Those of us in our seventh, eighth and ninth decades are blessed to see 2018 open when many of us never expected to be here. We are the last of those who knew Eretz Yisrael before it was the state of Israel.

We have had the merit of watching Israel grow and succeed in a multitude of ways. The Jewish mind combine in Israel has made it possible for our scientists and computer experts to reach new peaks that the next generation can climb. The activation in Israel of the Jewish mind has branched out far beyond its expected potential. The discoveries are the work of individuals in their second, third, fourth, fifth and sixth decades.

So here we are entering a special year, approaching Israel’s 70th birthday. April 18 will bring a Yom HaAtzmaut with great splendor in which this country’s pioneers in spirit are honored for their determination and Israelis of today continue to thrill the world with their outstanding innovations. This is science — the thrill of discovery.

But what about the other characteristics that we should be concerned about because they are what made us the people who we are and lifted us even higher?

In the essay “On Being a Mensch,” Rabbi Morris Adler, the only rabbi assassinated while he was on the pulpit, offers an important challenge for us. “The apologetic line ‘after all I am only human’ is a denial we should never make. Indeed, the single small word ‘only’ is a denial of our humanity. Being ‘human’ represents a goal and an achievement; being a ‘mensch’ means calling upon capacities which are sometimes permitted to lie fallow.”

Rabbi Adler writes that “man is never to be defined exclusively in terms of his present stature and attainments. There is more to him/her than what he is at any given moment. Within him are possibilities unrevealed by his current posture. If he wills,” which for the rabbi is so important, “he can move upward from level to level. He never arrives — and this applies to the greatest geniuses, the greatest leaders. The full realization of all of his powers will never occur.”

Then Rabbi Adler shares a most significant insight: “Man need not be a prisoner of his physical nature nor the victim of external pressures and circumstances. In all of us there is a dimension of ‘menschlichkeit’ which is not encompassed by a physiological and sociological study of the individual. What we should do with our greatest possession called life is to make our goal and adventure and its fulfillment an accomplishment which fashions us into a ‘mensch.’”

Striving to climb to this level of humanity is something we must never forget.
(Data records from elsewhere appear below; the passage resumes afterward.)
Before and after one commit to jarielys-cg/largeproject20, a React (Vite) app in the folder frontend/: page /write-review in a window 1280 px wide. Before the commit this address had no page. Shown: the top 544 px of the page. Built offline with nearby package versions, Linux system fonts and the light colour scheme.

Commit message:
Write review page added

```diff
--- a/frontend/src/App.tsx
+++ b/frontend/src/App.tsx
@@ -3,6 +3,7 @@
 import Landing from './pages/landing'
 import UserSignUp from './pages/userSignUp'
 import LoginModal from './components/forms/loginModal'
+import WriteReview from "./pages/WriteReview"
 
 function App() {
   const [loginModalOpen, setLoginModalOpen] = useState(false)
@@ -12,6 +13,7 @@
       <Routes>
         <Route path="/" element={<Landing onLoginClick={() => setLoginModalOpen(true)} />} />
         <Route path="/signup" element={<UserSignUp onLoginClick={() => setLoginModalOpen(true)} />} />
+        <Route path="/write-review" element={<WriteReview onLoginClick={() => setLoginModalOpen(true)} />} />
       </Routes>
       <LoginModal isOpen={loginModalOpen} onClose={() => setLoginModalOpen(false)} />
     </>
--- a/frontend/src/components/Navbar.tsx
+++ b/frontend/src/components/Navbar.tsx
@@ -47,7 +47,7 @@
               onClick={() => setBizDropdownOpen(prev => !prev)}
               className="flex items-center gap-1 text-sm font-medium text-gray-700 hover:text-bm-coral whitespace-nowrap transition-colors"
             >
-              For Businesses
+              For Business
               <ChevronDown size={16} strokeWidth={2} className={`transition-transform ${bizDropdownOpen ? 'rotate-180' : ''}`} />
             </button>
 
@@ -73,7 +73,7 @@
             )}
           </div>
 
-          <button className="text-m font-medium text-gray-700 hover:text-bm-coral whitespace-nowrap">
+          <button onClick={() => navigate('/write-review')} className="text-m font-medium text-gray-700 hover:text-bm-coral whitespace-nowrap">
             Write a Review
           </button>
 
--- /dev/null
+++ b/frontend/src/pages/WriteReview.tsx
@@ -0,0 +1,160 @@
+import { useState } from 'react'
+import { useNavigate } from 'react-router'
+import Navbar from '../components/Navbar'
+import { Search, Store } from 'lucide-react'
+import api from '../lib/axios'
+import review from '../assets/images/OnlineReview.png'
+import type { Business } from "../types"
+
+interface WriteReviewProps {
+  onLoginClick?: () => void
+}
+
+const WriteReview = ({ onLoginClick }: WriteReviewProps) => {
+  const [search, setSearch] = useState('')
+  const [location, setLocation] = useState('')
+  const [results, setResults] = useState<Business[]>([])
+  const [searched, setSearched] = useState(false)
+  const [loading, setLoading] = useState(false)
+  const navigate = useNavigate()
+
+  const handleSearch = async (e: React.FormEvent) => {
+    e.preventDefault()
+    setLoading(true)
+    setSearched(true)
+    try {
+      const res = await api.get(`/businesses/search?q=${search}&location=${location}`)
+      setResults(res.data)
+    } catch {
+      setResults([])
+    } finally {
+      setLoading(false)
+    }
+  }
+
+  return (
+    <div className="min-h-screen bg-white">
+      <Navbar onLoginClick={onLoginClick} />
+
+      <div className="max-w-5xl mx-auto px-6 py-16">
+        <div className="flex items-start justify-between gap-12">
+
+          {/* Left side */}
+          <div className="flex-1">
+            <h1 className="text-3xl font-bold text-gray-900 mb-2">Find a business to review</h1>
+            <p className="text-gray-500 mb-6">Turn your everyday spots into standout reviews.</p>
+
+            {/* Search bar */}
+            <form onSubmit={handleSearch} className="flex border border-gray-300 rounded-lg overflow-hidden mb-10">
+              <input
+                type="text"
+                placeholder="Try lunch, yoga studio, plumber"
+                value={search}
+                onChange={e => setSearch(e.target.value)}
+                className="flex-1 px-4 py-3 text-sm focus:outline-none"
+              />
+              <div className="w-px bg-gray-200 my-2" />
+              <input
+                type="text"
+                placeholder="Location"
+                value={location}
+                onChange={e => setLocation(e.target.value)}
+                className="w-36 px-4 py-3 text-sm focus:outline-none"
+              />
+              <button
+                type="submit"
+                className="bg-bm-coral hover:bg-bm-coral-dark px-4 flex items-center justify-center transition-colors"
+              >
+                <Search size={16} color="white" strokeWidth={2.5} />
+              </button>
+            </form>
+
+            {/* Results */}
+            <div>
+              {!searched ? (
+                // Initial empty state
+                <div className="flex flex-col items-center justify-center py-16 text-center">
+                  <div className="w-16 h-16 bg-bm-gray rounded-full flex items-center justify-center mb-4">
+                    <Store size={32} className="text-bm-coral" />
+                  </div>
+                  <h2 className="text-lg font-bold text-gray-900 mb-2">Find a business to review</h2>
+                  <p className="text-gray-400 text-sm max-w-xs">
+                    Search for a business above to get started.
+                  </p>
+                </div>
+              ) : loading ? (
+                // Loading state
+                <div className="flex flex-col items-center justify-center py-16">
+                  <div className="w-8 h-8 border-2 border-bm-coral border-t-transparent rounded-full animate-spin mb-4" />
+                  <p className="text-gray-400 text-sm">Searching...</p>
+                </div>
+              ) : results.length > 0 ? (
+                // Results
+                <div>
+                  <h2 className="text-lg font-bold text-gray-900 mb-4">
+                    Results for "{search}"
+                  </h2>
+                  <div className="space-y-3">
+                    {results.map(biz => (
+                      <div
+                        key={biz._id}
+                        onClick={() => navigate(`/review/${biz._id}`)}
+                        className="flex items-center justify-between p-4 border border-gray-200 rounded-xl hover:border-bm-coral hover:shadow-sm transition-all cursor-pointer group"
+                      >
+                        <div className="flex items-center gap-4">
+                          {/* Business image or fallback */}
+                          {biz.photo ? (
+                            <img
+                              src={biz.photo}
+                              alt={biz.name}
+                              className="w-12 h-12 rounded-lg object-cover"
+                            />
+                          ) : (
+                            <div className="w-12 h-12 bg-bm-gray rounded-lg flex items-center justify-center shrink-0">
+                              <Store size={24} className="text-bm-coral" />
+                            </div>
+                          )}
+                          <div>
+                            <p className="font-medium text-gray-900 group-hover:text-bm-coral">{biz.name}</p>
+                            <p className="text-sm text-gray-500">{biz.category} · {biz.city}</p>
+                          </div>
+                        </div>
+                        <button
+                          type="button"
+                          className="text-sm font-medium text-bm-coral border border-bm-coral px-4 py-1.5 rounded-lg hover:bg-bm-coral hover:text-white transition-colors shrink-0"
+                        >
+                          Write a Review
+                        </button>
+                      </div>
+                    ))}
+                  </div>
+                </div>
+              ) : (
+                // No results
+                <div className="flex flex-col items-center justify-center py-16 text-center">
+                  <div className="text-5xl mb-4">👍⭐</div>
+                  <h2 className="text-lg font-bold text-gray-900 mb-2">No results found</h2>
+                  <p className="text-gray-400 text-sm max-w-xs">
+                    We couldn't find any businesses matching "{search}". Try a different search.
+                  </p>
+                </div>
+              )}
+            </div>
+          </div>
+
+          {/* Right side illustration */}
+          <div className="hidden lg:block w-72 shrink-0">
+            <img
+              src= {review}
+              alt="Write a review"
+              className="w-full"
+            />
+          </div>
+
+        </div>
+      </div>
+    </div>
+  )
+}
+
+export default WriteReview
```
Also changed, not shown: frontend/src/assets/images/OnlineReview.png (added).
In Am Yisrael we see instances of this when people take on the protection of battered wives and sexually harassed women, work to establish special schooling of people who are not on the same plane as all their contemporaries, provide food for those who have none, assist Holocaust survivors who are practically starving and confined to tiny dwellings, work to find housing for those who are disabled and homeless, offer aid to people of all faiths and color, and travel to help refugees who are just blowing in the wind.

What we want to see happen in 2018 is for each of us to continue to learn from the difficult experiences we continue to face.

Ernest Hemmingway offers a powerful insight in one of his many great novels: “The world breaks everyone, and afterward many are strong in the broken places.”

Rabbi Sidney Greenberg writes: “Two truths in Hemmingway’s statement. The first is that sooner or later we are all broken. Defeat, disappointment, sorrow and tragedy are the common lot of all people.”

What happens then?

“Hemmingway,” Greenberg continues, “talks not only of our common vulnerability to being broken; he reminds us that we can become strong in the broken places. Where trouble and suffering are concerned, you and I have the power not only to confront and endure them; we can use them constructively and creatively.”

This has indeed been the signpost of the nation of Israel these 70 years and of the Jewish people throughout our history. What we have endured, no other people — no other country — ever has.

What we have done is invent the cellphone, Mobileye and Waze, and hundreds of other devices to make life constantly better for everyone on the planet.

Our scholars and writers have composed informative and inspiring texts. No matter at what level we are, we try to climb higher. Those triumphs are fine but too mechanical. What we must strive for as Jews are kindness and care.